→ **Assigned task**: Which lines in the data below contain the word "Ctrl"? Copy each of them.

[Opening Records provided section]

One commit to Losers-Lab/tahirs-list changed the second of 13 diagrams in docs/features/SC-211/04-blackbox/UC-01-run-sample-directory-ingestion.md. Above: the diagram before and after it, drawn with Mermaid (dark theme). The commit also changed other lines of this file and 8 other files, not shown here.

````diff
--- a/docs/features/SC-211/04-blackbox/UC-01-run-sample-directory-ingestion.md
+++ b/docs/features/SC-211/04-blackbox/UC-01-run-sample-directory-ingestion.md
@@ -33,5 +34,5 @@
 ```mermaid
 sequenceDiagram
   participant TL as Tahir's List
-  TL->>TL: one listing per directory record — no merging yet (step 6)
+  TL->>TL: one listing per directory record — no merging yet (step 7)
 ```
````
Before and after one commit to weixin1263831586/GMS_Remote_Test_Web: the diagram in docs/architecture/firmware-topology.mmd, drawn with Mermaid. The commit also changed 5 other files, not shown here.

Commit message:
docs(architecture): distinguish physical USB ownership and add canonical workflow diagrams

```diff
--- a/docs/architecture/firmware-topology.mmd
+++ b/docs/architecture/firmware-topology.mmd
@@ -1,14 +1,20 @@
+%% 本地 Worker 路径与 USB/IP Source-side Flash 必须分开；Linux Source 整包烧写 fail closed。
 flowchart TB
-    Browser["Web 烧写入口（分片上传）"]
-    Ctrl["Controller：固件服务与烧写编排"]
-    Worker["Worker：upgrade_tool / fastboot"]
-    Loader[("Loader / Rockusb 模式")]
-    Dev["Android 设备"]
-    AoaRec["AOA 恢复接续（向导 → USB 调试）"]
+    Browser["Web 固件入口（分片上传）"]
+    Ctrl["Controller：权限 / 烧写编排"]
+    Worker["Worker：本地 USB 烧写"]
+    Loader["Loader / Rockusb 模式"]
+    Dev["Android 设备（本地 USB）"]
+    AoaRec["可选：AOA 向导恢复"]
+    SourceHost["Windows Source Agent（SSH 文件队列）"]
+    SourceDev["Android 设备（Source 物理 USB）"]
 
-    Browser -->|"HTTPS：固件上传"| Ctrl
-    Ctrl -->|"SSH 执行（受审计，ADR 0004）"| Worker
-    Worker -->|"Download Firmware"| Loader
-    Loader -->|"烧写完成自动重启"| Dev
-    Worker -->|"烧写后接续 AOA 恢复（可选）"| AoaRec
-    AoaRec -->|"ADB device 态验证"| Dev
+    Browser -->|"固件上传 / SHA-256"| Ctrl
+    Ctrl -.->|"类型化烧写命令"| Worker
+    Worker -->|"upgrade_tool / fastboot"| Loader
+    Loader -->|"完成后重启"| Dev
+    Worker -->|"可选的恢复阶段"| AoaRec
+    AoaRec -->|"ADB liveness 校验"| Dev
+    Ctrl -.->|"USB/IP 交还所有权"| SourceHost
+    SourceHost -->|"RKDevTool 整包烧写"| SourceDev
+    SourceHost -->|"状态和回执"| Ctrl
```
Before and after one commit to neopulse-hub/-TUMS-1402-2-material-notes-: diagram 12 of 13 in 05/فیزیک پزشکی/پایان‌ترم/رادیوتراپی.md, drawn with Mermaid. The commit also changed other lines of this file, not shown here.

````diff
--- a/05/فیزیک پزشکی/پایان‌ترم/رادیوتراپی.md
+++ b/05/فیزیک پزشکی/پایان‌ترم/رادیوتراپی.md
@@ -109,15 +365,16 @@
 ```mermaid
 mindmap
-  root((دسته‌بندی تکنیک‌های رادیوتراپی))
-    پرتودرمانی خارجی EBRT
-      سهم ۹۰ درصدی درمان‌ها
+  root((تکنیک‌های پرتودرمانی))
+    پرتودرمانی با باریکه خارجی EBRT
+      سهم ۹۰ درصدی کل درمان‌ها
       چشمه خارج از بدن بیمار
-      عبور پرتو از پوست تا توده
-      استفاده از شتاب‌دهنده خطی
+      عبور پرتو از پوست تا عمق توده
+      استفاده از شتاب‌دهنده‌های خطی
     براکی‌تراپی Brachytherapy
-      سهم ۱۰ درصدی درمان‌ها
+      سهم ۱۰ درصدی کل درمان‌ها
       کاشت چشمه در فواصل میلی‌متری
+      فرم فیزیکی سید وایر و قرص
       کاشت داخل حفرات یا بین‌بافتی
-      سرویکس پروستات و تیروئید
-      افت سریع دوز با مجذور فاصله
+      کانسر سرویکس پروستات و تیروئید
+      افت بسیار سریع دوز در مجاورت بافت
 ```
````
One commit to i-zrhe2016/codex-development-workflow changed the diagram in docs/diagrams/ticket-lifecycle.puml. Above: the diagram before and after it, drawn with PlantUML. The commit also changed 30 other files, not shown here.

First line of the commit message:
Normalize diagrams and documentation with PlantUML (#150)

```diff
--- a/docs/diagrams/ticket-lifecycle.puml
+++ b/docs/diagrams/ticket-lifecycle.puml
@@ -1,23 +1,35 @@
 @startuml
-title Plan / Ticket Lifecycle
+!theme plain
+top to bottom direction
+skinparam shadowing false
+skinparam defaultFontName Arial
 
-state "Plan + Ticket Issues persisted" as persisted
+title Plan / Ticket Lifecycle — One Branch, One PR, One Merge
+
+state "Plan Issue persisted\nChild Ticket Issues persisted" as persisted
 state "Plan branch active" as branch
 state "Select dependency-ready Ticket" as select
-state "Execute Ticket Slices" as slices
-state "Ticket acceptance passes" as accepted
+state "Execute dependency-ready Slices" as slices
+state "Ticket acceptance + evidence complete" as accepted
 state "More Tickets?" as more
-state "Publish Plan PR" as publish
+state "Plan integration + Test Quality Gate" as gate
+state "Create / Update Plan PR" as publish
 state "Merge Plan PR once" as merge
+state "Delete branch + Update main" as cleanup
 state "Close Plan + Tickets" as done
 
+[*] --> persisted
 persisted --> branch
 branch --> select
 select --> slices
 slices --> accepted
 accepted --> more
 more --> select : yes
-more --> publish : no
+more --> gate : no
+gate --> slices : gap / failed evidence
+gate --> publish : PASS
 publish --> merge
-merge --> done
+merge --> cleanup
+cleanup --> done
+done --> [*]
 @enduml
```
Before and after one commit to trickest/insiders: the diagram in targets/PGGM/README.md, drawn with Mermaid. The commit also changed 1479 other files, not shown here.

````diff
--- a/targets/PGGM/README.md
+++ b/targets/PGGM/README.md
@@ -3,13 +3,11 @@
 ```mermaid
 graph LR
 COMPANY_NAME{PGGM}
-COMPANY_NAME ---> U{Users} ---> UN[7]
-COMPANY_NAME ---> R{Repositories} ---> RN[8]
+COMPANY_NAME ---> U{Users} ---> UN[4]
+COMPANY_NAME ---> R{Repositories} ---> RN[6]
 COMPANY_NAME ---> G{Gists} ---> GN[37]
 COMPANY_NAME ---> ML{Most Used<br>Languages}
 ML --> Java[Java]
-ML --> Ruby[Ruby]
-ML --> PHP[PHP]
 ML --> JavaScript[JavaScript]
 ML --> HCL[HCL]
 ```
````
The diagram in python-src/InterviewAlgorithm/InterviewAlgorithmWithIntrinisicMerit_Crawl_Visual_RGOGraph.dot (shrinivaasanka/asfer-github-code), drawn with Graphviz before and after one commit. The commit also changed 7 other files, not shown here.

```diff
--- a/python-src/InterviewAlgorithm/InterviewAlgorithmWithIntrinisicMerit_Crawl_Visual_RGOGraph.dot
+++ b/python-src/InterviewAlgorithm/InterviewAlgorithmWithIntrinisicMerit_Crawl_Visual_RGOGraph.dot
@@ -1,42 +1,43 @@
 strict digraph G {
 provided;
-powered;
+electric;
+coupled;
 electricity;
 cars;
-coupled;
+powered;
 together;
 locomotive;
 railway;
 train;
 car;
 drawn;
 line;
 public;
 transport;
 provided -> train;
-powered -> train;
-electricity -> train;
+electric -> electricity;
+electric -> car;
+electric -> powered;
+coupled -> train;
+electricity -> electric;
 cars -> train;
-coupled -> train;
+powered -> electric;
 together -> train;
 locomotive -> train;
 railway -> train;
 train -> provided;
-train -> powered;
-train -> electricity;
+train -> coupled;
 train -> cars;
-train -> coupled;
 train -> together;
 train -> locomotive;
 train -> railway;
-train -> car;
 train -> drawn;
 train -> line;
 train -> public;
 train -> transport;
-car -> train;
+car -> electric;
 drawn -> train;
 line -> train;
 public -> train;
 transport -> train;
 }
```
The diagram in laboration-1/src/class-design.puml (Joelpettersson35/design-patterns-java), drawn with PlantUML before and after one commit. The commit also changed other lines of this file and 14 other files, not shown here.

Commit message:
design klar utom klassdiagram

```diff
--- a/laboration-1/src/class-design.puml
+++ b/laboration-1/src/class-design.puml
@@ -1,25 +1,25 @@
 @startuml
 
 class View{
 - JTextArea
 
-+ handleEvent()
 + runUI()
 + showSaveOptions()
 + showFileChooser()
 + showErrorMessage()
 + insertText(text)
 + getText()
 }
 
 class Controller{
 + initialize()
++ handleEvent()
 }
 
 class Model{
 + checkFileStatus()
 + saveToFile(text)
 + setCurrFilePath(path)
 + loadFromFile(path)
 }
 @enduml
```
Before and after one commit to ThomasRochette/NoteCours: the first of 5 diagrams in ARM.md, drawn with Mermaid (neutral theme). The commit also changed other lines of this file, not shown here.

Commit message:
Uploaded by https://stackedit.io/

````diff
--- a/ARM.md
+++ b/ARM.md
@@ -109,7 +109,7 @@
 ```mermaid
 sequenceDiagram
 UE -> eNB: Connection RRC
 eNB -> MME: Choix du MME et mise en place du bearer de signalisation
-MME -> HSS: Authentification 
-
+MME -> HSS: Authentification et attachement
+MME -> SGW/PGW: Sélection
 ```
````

[Closing Records provided section]

→ **Answer**:
-    Ctrl["Controller：固件服务与烧写编排"]
+    Ctrl["Controller：权限 / 烧写编排"]
-    Browser -->|"HTTPS：固件上传"| Ctrl
-    Ctrl -->|"SSH 执行（受审计，ADR 0004）"| Worker
+    Browser -->|"固件上传 / SHA-256"| Ctrl
+    Ctrl -.->|"类型化烧写命令"| Worker
+    Ctrl -.->|"USB/IP 交还所有权"| SourceHost
+    SourceHost -->|"状态和回执"| Ctrl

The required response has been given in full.